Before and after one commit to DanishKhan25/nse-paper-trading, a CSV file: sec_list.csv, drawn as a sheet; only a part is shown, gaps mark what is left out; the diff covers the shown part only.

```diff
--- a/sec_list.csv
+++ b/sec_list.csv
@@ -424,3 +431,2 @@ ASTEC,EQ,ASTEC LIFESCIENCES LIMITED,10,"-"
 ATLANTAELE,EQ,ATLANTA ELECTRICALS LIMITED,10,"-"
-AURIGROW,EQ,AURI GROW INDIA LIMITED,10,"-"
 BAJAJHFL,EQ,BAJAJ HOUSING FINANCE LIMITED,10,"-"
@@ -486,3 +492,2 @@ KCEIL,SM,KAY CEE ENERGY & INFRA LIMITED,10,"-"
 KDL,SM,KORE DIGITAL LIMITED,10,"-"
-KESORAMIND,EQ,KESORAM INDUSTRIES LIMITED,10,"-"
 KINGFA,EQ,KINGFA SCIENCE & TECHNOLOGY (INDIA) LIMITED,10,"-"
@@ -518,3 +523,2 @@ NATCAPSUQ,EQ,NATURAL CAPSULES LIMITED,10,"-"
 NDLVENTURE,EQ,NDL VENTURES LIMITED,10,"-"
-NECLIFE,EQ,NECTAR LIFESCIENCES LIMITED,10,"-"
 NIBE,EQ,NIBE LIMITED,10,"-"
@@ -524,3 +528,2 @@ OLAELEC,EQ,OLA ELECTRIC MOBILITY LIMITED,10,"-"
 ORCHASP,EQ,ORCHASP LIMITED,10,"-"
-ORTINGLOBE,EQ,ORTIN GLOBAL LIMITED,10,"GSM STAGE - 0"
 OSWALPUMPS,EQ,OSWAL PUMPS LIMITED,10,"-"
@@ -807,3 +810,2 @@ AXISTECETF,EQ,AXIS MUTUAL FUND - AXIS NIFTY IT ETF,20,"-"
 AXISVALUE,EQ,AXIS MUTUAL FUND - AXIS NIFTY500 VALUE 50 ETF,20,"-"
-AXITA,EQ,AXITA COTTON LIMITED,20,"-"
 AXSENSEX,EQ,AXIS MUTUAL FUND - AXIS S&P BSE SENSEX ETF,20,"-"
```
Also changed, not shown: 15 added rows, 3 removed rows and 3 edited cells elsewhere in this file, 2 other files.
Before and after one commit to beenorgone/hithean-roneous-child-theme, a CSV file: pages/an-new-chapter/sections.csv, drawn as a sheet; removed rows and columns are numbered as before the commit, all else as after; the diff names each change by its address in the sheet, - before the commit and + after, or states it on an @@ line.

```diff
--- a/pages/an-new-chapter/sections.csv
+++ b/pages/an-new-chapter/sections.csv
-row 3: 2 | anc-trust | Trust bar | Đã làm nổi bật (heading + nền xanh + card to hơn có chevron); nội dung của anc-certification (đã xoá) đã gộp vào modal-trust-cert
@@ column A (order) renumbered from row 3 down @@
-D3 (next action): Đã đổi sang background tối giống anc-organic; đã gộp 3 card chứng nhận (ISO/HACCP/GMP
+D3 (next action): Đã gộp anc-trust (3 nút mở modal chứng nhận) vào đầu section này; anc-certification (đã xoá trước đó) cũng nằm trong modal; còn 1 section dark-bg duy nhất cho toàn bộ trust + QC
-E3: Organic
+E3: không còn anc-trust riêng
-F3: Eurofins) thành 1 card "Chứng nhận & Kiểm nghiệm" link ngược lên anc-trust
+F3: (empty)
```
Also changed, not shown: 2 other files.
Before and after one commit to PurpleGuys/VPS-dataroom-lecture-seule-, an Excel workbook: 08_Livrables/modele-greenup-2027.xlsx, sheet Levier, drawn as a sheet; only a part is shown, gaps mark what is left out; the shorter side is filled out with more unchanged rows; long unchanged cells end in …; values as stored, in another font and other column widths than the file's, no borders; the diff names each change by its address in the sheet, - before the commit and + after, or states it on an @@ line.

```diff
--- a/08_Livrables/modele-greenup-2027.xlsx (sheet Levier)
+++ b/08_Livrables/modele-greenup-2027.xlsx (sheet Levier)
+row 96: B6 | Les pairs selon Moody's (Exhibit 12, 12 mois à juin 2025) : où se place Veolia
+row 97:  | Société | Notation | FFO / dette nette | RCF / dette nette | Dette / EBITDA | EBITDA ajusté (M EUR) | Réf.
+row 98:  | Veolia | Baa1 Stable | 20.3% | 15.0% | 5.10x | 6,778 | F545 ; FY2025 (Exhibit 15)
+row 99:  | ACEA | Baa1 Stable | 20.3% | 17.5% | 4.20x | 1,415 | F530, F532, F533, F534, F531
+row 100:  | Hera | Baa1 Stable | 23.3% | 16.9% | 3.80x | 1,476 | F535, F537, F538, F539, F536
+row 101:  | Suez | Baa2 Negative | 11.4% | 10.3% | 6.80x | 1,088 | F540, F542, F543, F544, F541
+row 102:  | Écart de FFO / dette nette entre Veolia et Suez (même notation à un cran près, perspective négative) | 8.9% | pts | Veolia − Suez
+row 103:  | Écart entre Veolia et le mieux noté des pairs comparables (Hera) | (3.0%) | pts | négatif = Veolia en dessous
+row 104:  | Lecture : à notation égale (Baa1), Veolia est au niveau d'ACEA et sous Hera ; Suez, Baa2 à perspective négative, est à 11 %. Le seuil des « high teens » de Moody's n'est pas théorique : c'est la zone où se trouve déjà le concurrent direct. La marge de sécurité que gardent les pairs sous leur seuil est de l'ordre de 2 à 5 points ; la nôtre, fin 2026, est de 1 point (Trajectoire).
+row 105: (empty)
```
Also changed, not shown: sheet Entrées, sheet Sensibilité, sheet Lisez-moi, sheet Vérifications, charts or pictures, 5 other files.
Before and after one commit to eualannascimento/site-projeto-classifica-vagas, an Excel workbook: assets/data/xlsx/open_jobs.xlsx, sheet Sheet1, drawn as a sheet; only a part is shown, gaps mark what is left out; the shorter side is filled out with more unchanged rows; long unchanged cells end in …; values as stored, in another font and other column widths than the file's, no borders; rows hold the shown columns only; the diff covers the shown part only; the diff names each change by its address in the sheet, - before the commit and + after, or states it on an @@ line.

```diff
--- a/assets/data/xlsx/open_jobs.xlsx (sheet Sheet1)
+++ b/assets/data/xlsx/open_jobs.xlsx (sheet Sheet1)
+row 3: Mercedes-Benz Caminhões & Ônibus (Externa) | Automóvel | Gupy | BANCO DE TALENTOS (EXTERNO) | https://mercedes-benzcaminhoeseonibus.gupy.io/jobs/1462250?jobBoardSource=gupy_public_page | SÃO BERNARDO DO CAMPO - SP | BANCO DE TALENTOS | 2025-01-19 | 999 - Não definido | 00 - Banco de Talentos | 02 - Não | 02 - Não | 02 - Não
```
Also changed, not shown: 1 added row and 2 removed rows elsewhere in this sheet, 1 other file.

=== ACTION ITEM ===
Your answer should be the full set of records, printed exactly.

=== TASK SOLUTION ===
Before and after one commit to DanishKhan25/nse-paper-trading, a CSV file: sec_list.csv, drawn as a sheet; only a part is shown, gaps mark what is left out; the diff covers the shown part only.

```diff
--- a/sec_list.csv
+++ b/sec_list.csv
@@ -424,3 +431,2 @@ ASTEC,EQ,ASTEC LIFESCIENCES LIMITED,10,"-"
 ATLANTAELE,EQ,ATLANTA ELECTRICALS LIMITED,10,"-"
-AURIGROW,EQ,AURI GROW INDIA LIMITED,10,"-"
 BAJAJHFL,EQ,BAJAJ HOUSING FINANCE LIMITED,10,"-"
@@ -486,3 +492,2 @@ KCEIL,SM,KAY CEE ENERGY & INFRA LIMITED,10,"-"
 KDL,SM,KORE DIGITAL LIMITED,10,"-"
-KESORAMIND,EQ,KESORAM INDUSTRIES LIMITED,10,"-"
 KINGFA,EQ,KINGFA SCIENCE & TECHNOLOGY (INDIA) LIMITED,10,"-"
@@ -518,3 +523,2 @@ NATCAPSUQ,EQ,NATURAL CAPSULES LIMITED,10,"-"
 NDLVENTURE,EQ,NDL VENTURES LIMITED,10,"-"
-NECLIFE,EQ,NECTAR LIFESCIENCES LIMITED,10,"-"
 NIBE,EQ,NIBE LIMITED,10,"-"
@@ -524,3 +528,2 @@ OLAELEC,EQ,OLA ELECTRIC MOBILITY LIMITED,10,"-"
 ORCHASP,EQ,ORCHASP LIMITED,10,"-"
-ORTINGLOBE,EQ,ORTIN GLOBAL LIMITED,10,"GSM STAGE - 0"
 OSWALPUMPS,EQ,OSWAL PUMPS LIMITED,10,"-"
@@ -807,3 +810,2 @@ AXISTECETF,EQ,AXIS MUTUAL FUND - AXIS NIFTY IT ETF,20,"-"
 AXISVALUE,EQ,AXIS MUTUAL FUND - AXIS NIFTY500 VALUE 50 ETF,20,"-"
-AXITA,EQ,AXITA COTTON LIMITED,20,"-"
 AXSENSEX,EQ,AXIS MUTUAL FUND - AXIS S&P BSE SENSEX ETF,20,"-"
```
Also changed, not shown: 15 added rows, 3 removed rows and 3 edited cells elsewhere in this file, 2 other files.
Before and after one commit to beenorgone/hithean-roneous-child-theme, a CSV file: pages/an-new-chapter/sections.csv, drawn as a sheet; removed rows and columns are numbered as before the commit, all else as after; the diff names each change by its address in the sheet, - before the commit and + after, or states it on an @@ line.

```diff
--- a/pages/an-new-chapter/sections.csv
+++ b/pages/an-new-chapter/sections.csv
-row 3: 2 | anc-trust | Trust bar | Đã làm nổi bật (heading + nền xanh + card to hơn có chevron); nội dung của anc-certification (đã xoá) đã gộp vào modal-trust-cert
@@ column A (order) renumbered from row 3 down @@
-D3 (next action): Đã đổi sang background tối giống anc-organic; đã gộp 3 card chứng nhận (ISO/HACCP/GMP
+D3 (next action): Đã gộp anc-trust (3 nút mở modal chứng nhận) vào đầu section này; anc-certification (đã xoá trước đó) cũng nằm trong modal; còn 1 section dark-bg duy nhất cho toàn bộ trust + QC
-E3: Organic
+E3: không còn anc-trust riêng
-F3: Eurofins) thành 1 card "Chứng nhận & Kiểm nghiệm" link ngược lên anc-trust
+F3: (empty)
```
Also changed, not shown: 2 other files.
Before and after one commit to PurpleGuys/VPS-dataroom-lecture-seule-, an Excel workbook: 08_Livrables/modele-greenup-2027.xlsx, sheet Levier, drawn as a sheet; only a part is shown, gaps mark what is left out; the shorter side is filled out with more unchanged rows; long unchanged cells end in …; values as stored, in another font and other column widths than the file's, no borders; the diff names each change by its address in the sheet, - before the commit and + after, or states it on an @@ line.

```diff
--- a/08_Livrables/modele-greenup-2027.xlsx (sheet Levier)
+++ b/08_Livrables/modele-greenup-2027.xlsx (sheet Levier)
+row 96: B6 | Les pairs selon Moody's (Exhibit 12, 12 mois à juin 2025) : où se place Veolia
+row 97:  | Société | Notation | FFO / dette nette | RCF / dette nette | Dette / EBITDA | EBITDA ajusté (M EUR) | Réf.
+row 98:  | Veolia | Baa1 Stable | 20.3% | 15.0% | 5.10x | 6,778 | F545 ; FY2025 (Exhibit 15)
+row 99:  | ACEA | Baa1 Stable | 20.3% | 17.5% | 4.20x | 1,415 | F530, F532, F533, F534, F531
+row 100:  | Hera | Baa1 Stable | 23.3% | 16.9% | 3.80x | 1,476 | F535, F537, F538, F539, F536
+row 101:  | Suez | Baa2 Negative | 11.4% | 10.3% | 6.80x | 1,088 | F540, F542, F543, F544, F541
+row 102:  | Écart de FFO / dette nette entre Veolia et Suez (même notation à un cran près, perspective négative) | 8.9% | pts | Veolia − Suez
+row 103:  | Écart entre Veolia et le mieux noté des pairs comparables (Hera) | (3.0%) | pts | négatif = Veolia en dessous
+row 104:  | Lecture : à notation égale (Baa1), Veolia est au niveau d'ACEA et sous Hera ; Suez, Baa2 à perspective négative, est à 11 %. Le seuil des « high teens » de Moody's n'est pas théorique : c'est la zone où se trouve déjà le concurrent direct. La marge de sécurité que gardent les pairs sous leur seuil est de l'ordre de 2 à 5 points ; la nôtre, fin 2026, est de 1 point (Trajectoire).
+row 105: (empty)
```
Also changed, not shown: sheet Entrées, sheet Sensibilité, sheet Lisez-moi, sheet Vérifications, charts or pictures, 5 other files.
Before and after one commit to eualannascimento/site-projeto-classifica-vagas, an Excel workbook: assets/data/xlsx/open_jobs.xlsx, sheet Sheet1, drawn as a sheet; only a part is shown, gaps mark what is left out; the shorter side is filled out with more unchanged rows; long unchanged cells end in …; values as stored, in another font and other column widths than the file's, no borders; rows hold the shown columns only; the diff covers the shown part only; the diff names each change by its address in the sheet, - before the commit and + after, or states it on an @@ line.

```diff
--- a/assets/data/xlsx/open_jobs.xlsx (sheet Sheet1)
+++ b/assets/data/xlsx/open_jobs.xlsx (sheet Sheet1)
+row 3: Mercedes-Benz Caminhões & Ônibus (Externa) | Automóvel | Gupy | BANCO DE TALENTOS (EXTERNO) | https://mercedes-benzcaminhoeseonibus.gupy.io/jobs/1462250?jobBoardSource=gupy_public_page | SÃO BERNARDO DO CAMPO - SP | BANCO DE TALENTOS | 2025-01-19 | 999 - Não definido | 00 - Banco de Talentos | 02 - Não | 02 - Não | 02 - Não
```
Also changed, not shown: 1 added row and 2 removed rows elsewhere in this sheet, 1 other file.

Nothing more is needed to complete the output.